Franz Grüter (SVP/Lucerne)
Fathi Derder (FDP/Vaud) and Christine Bulliard-Marbach (CVP/Freiburg)
Kathy Riklin (CVP/Zürich)
“A presence in Silicon Valley is essential”
As part of ICTswitzerland’s seventh seminar for parliament members, four National Council members visited the Swisscom Outpost in Palo Alto. Kathy Riklin (CVP, Zürich), Christine Bulliard-Marbach (CVP, Freiburg), Fathi Derder (FDP, Vaud), and Franz Grüter (SVP, Lucerne) are convinced of the importance of Swisscom’s presence in Silicon Valley and were visibly impressed by the innovation and dynamism that prevails here.
Marc Wälti, Palo Alto, 5 November 2017
The goal of the short four-day trip was a better understanding of what demands technological change will make on business models, ways of life and work, and on the regulatory environment. Among the members of parliament, a major topic was especially the question of digitalization and the role of the state. On behalf of the Outpost, Lukas Peter (CEO) and Nicolas Fulpius (CDO) explained Swisscom’s objectives in Silicon Valley. They pointed out the risks and opportunities awaiting Swiss start-ups and the Swiss economy as a whole in the age of innovation and disruption.

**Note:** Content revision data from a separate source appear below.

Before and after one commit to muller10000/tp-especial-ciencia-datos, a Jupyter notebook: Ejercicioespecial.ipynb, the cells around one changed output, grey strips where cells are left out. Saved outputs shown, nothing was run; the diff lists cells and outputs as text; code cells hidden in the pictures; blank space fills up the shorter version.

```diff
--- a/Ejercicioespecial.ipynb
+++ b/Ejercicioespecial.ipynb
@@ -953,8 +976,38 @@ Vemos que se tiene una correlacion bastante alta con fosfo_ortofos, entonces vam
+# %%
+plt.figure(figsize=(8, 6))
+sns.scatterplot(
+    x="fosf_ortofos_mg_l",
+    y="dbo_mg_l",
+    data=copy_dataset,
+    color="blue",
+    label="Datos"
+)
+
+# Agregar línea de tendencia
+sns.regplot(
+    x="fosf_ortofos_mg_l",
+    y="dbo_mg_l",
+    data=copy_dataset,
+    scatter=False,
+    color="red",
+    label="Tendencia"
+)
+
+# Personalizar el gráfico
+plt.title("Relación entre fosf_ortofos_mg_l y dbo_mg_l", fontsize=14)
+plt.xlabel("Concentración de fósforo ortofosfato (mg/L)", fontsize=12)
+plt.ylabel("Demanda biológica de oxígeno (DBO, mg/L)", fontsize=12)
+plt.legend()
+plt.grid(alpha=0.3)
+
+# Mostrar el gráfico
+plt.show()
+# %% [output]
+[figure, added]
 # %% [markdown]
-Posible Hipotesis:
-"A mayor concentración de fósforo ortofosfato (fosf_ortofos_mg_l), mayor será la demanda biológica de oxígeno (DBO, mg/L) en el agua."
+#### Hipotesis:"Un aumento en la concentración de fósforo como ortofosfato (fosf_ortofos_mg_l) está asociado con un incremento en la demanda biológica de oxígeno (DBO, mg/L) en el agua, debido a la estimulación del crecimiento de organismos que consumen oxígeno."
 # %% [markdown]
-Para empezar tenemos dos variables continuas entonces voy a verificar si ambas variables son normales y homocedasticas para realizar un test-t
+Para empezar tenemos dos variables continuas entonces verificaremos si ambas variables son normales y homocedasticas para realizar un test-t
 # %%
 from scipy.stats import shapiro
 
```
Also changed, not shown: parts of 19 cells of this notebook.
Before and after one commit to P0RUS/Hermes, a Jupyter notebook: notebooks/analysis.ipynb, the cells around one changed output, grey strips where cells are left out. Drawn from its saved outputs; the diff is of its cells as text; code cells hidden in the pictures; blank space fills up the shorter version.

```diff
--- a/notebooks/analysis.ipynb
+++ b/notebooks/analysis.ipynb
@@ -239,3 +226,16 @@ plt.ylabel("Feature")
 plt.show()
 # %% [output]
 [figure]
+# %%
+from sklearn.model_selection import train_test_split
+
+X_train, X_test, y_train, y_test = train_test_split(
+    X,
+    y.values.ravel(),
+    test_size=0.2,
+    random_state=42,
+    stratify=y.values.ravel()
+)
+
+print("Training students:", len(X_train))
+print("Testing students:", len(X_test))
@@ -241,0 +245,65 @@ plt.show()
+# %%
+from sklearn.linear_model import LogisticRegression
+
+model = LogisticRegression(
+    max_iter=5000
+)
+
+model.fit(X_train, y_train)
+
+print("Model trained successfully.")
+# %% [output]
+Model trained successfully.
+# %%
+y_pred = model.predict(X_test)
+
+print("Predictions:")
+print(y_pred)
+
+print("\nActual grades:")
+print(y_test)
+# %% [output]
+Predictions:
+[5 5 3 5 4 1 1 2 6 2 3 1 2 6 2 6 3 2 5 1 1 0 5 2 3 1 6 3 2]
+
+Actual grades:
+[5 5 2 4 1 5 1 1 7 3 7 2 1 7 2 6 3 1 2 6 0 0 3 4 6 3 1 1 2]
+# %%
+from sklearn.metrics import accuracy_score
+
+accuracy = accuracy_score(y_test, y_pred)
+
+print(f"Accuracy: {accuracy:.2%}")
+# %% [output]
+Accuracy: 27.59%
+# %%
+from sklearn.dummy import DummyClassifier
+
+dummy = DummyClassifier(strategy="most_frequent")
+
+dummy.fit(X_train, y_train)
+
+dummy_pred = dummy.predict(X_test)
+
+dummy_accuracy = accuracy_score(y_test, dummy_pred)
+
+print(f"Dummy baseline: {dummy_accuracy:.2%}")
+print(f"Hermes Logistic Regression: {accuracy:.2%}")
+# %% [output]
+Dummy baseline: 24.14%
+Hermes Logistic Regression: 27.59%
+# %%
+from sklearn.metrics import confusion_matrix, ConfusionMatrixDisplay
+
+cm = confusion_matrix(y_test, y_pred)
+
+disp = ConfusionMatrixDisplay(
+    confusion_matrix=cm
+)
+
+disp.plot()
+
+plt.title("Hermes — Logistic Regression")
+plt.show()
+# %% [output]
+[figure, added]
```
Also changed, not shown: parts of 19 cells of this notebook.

Swisscom as a Goodwill Ambassador for Switzerland
The four National Council members were clearly as impressed by their visit to the Outpost as they were by the fact that Swisscom has a presence here. Franz Grüter (SVP/Lucerne), visiting Silicon Valley for the 18th time, describes the area around San Francisco and Palo Alto as one of the world’s most important places: “I think it’s great that Swisscom doesn’t just think about tending its own little garden and instead puts out feelers in a region where the big stories are being written.”
Fathi Derder (FDP/Vaud), whose familiarity with the region reaches back twenty years, even goes one step further: “A presence in Silicon Valley is indispensable for a company like Swisscom. The best people are here. You’re right at the heart of the action and can witness developments up close or in an ideal case even be a part of them.” Derder thought that Swiss companies should increasingly try to follow Swisscom’s example of building up a presence here while keeping their company headquarters in Switzerland.
With its presence in Silicon Valley, Kathy Riklin (CVP/Zürich) even describes Swisscom as a goodwill ambassador for Switzerland: “I’m convinced that this kind of engagement will pay off in the long term for Swisscom and for Switzerland.” And fellow party member Christine Bulliard-Marbach (Freiburg) adds that the experience being gained here will flow back to Switzerland and further strengthen its educational system and capacity for innovation.
A Question of Regulating Digitalization
Speakers such as John T. Chambers, Executive Chairman of Cisco Systems, and Toomas Hendrik Ilves, former president of Estonia, left a strong impression with their views that the only way to regulate digitalization is through strong political leadership. Fathi Derder (FDP/Vaud) also shares that conviction and sees a need to make up lost ground: “To date we still don’t have a clear policy for regulating digitalization in Switzerland. Various departments may be addressing the issue, but a common strategy is still lacking.”
For Christine Bulliard-Marbach (CVP/Freiburg), who will chair the parliamentary Science, Education and Culture Committee (SECC) for the next two years, what counts is creating confidence in the various areas that are affected by digitalization: “We’ll achieve that with the necessary information and consultation, and if necessary by revising laws, for example concerning data protection.”
Questioning Critically and Accepting Failure
Influenced by his many impressions of Silicon Valley, Franz Grüter (SVP/Lucerne) noted that Switzerland’s role in current developments is not prominent: “We can’t keep relaxing if we want to remain at the forefront. In a positive sense, we have to ask ourselves critical questions and be open for what comes next.”
And Kathy Riklin (CVP/Zürich), who wants to bring the spirit of innovation that prevails here back to Switzerland with her as an inspiration, was clearly impressed by something that’s not typically Swiss: “The culture of failing is completely accepted here and is seen more as an opportunity than as a drama. We can certainly learn from this too and be inspired by it.”